Beginning his coaching career as defensive backs coach at San Jose State (1987-89), Edwards later returned to Kansas City as the defensive backs coach from 1992-94. After a one-year stint as a pro personnel scout with Kansas City in ‘95, Edwards moved with Tony Dungy to Tampa Bay in 1996.
In 2001, Edwards departed Tampa Bay to become head coach of the New York Jets. In five seasons as the Jets head coach, Edwards compiled a 39-41 record. Edwards was on the sideline for five postseason contests with the Jets, the best total of any coach in team annals. He registered 35 victories with the Jets from ’01-’04, tying Joe Walton (’83-’86) for the most regular season wins by any coach in his initial four years with the team. Edwards also led the N.Y. Jets to the postseason in his first campaign with the squad.
Edwards rejoined the Chiefs in 2006, becoming the first head coach in franchise history to guide Kansas City to the playoffs in his initial season with the club. In his debut campaign, Edwards posted a 9-7 overall record, tying the mark of most victories by a first-year coach in franchise history.

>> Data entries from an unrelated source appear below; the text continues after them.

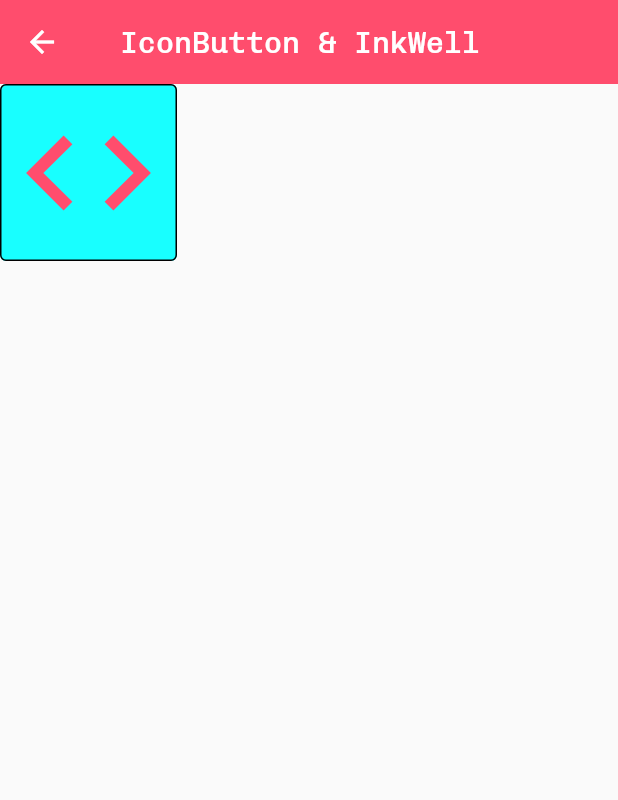
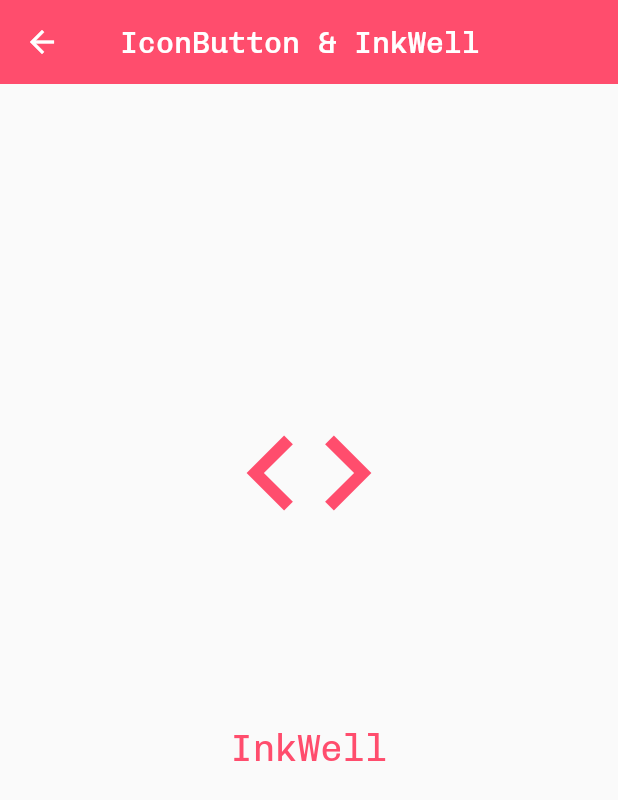
Before and after one commit to vidisha1106/chapter_4_flutter_basics, a Flutter app: the MyIconInkWell screen opened directly, on a phone screen of 412 x 824 dp. Shown: the top 800 px of the screen. Run offline on Flutter 3.47's test engine with Material 2 defaults, Android fonts, the phone set to English and light mode, and no system bars.

Commit message:
Completed : InkWell, GestureDetector, MediaQuery, Themes

```diff
--- a/lib/icon_button_inkwell.dart
+++ b/lib/icon_button_inkwell.dart
@@ -8,8 +8,7 @@ class MyIconInkWell extends StatefulWidget {
 }
 
 class _MyIconInkWellState extends State<MyIconInkWell> {
-
-  final iconFocus=FocusNode();
+  final iconFocus = FocusNode();
 
   @override
   Widget build(BuildContext context) {
@@ -21,17 +20,43 @@ class _MyIconInkWellState extends State<MyIconInkWell> {
             style: TextStyle(fontSize: 20, color: Colors.white)),
         elevation: 0,
       ),
-      body: Ink(
-        decoration: ShapeDecoration(shape: OutlineInputBorder(),color: Colors.cyanAccent),
-        child: IconButton(
-            onPressed: () {},
+      body: Center(
+        child: Column(
+          mainAxisAlignment: MainAxisAlignment.center,
+          children: [
+            IconButton(
+                onPressed: () {
+                  var msg=SnackBar(content: Text("IconButton"));
+                  ScaffoldMessenger.of(context).showSnackBar(msg);
+                },
                 iconSize: 100,
                 icon: Icon(Icons.code),
                 color: Color(0xffff4d6d),
                 splashColor: Color(0xfff8bbd0),
                 tooltip: "Code",
                 autofocus: true,
-            splashRadius: 50,highlightColor: Colors.red),
+                splashRadius: 50,
+                highlightColor: Colors.red),
+            InkWell(
+              borderRadius: BorderRadius.all(Radius.circular(25)),
+                onTap: (){
+                  var msg=SnackBar(content: Text("InkWell"));
+                  ScaffoldMessenger.of(context).showSnackBar(msg);
+                },
+
+                highlightColor: Color(0xffff4d6d),
+                splashColor: Colors.limeAccent,
+                child: Container(
+                  width: 250,
+                    height: 250,
+                    child: Center(
+                      child: Text(
+              "InkWell",
+              style: TextStyle(color: Color(0xffff4d6d), fontSize: 25),
+            ),
+                    )))
+          ],
+        ),
       ),
     );
   }
--- a/lib/reusable_code/theme_constants.dart
+++ b/lib/reusable_code/theme_constants.dart
@@ -1,6 +1,8 @@
 import 'package:flutter/material.dart';
 
-ThemeData lightTheme=ThemeData(
+class ThemeClass {
+
+  static ThemeData lightTheme = ThemeData(
     brightness: Brightness.light,
     primaryColor: Colors.pink[900],
     fontFamily: 'Chivo',
@@ -26,7 +28,7 @@ ThemeData lightTheme=ThemeData(
   );
 
 
-ThemeData darkTheme=ThemeData(
+  static ThemeData darkTheme = ThemeData(
     brightness: Brightness.dark,
     primaryColor: Colors.pink[900],
     fontFamily: 'DynaPuff',
@@ -50,3 +52,4 @@ ThemeData darkTheme=ThemeData(
       ),
     ),
   );
+}
--- a/pubspec.yaml
+++ b/pubspec.yaml
@@ -37,12 +37,13 @@ dependencies:
   cupertino_icons: ^1.0.2
   decorated_dropdownbutton: ^0.0.3
   chips_choice_null_safety: ^2.0.6
+  provider:
+  shared_preferences:
 
 
 dev_dependencies:
   flutter_test:
     sdk: flutter
-  email_validator: ^2.0.1
 
   # The "flutter_lints" package below contains a set of recommended lints to
   # encourage good coding practices. The lint set provided by the package is
```
Also changed, not shown: lib/gesture_detector.dart (+45 -1 lines), lib/main.dart (+8 -11 lines), lib/media_query.dart (added, +72 -0 lines), lib/popup_menu_button.dart (+27 -14 lines), lib/reusable_code/sizes_helpers.dart (added, +19 -0 lines), pubspec.lock, 5 other files. Lines whose indentation alone changed are shown as unchanged.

Throughout his career, Edwards has used his position in the league to serve as a positive role model, speaking to hundreds of thousands of professional and amateur athletes. He and his wife, Lia, are involved in numerous charitable efforts and philanthropic endeavors. In 2002, Edwards was named the Big Brother of the Year by the Catholic Big Brothers for Boys and Girls in New York. Edwards was appointed as a charter member of the Fritz Pollard Alliance in 2003, which serves as a conduit between NFL minority coaches and league executives. He was also named to the Positive Coaching Alliance’s National Advisory Committee that year. Since returning to Kansas City and establishing a home base, Edwards has reconnected with the local Boys & Girls Clubs. He has also been an active participant in the All Pro Dad initiative, a parenting program that has received national recognition. The Edwards’ are also active supporters of the Juvenile Diabetes Research Foundation in Kansas City.
Edwards began his hands-on participation in supporting charitable causes as a player, founding the Herm Edwards Youth Foundation in 1985. For 11 years, the Youth Foundation hosted the Herm Edwards Charity Golf Classic and raised funds for the Boys & Girls Club in Seaside, California. Wanting to make an even more direct impact on the lives of underprivileged children on the Monterey Peninsula in California through his foundation, Edwards solicited the support of his friends and family, as well as players and coaches throughout the league, to conduct The Herm Edwards Youth Football Camp. In June of this year, Edwards brought his camp to Seaside, CA.